*Task requirements:* Give back, exactly and with nothing added, the lines that run from the one containing "change category" to the final line below.

Code change snippets:
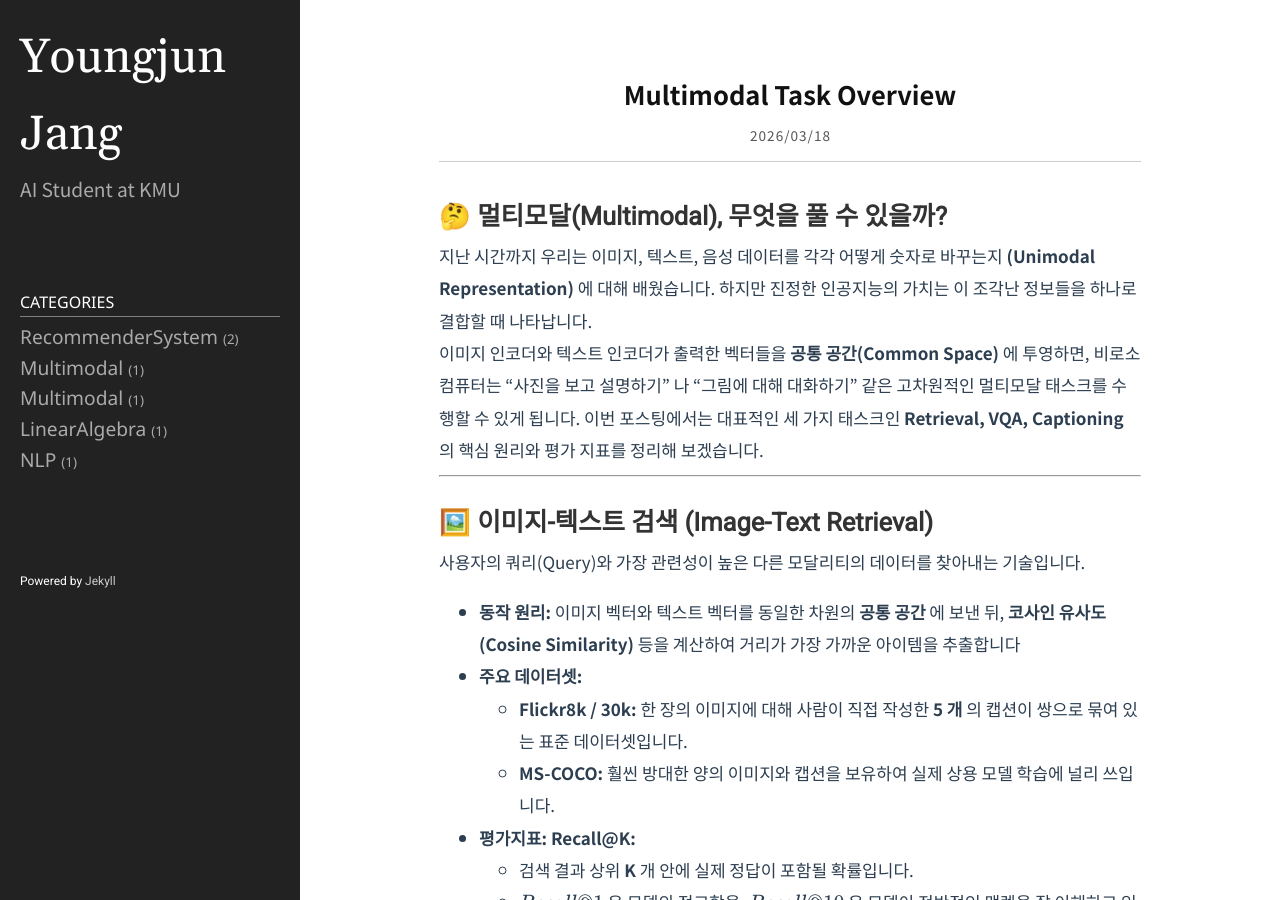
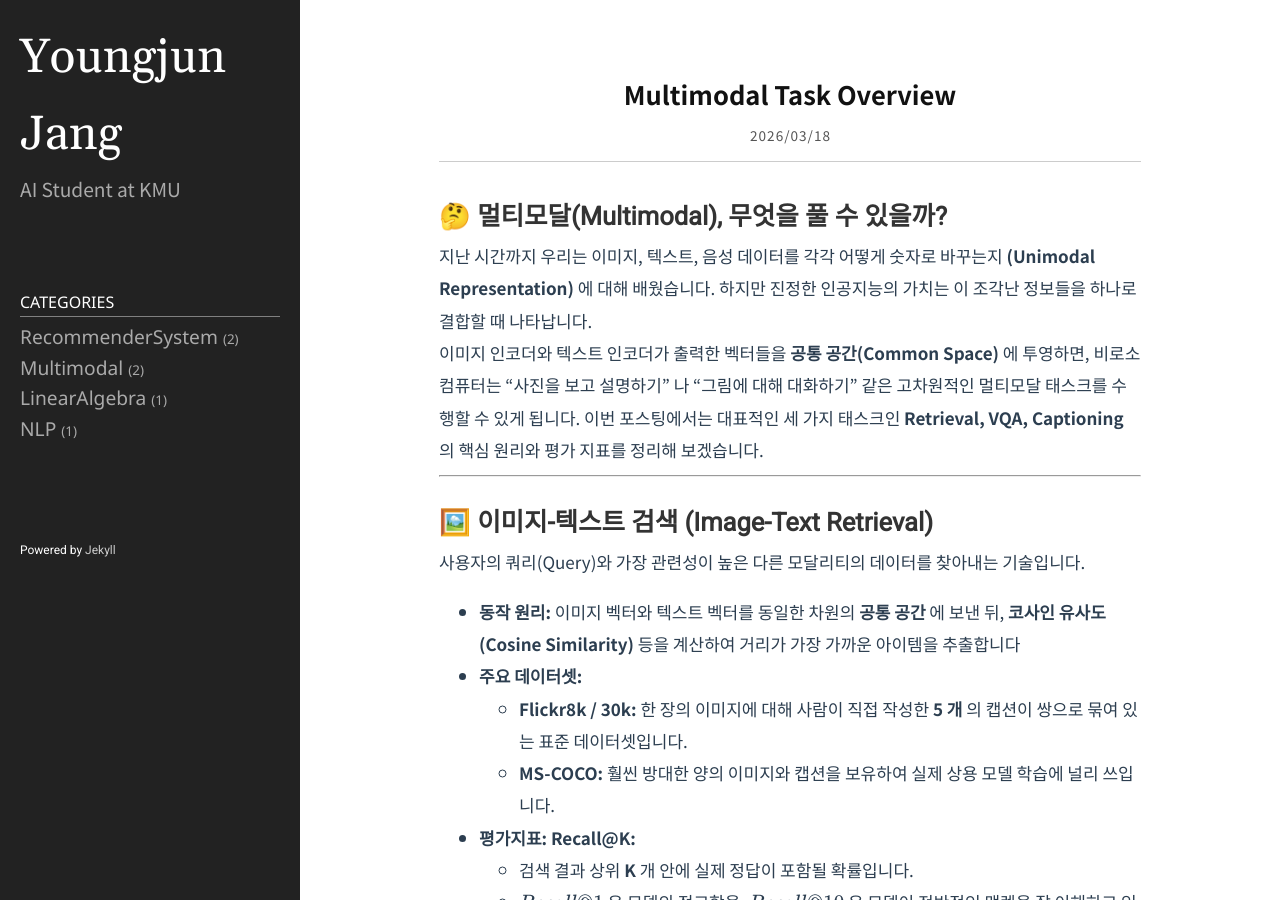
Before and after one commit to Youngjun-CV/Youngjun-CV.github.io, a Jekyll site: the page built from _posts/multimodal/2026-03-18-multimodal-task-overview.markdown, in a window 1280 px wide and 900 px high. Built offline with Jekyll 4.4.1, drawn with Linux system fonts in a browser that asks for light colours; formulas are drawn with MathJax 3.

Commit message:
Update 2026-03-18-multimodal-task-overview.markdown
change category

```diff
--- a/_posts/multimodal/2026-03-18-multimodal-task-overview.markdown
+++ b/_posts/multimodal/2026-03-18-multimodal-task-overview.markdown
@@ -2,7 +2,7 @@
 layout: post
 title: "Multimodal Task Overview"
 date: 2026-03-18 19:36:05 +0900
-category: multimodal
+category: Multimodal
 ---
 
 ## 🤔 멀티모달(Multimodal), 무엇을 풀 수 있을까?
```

*Output below:*
change category

```diff
--- a/_posts/multimodal/2026-03-18-multimodal-task-overview.markdown
+++ b/_posts/multimodal/2026-03-18-multimodal-task-overview.markdown
@@ -2,7 +2,7 @@
 layout: post
 title: "Multimodal Task Overview"
 date: 2026-03-18 19:36:05 +0900
-category: multimodal
+category: Multimodal
 ---
 
 ## 🤔 멀티모달(Multimodal), 무엇을 풀 수 있을까?
```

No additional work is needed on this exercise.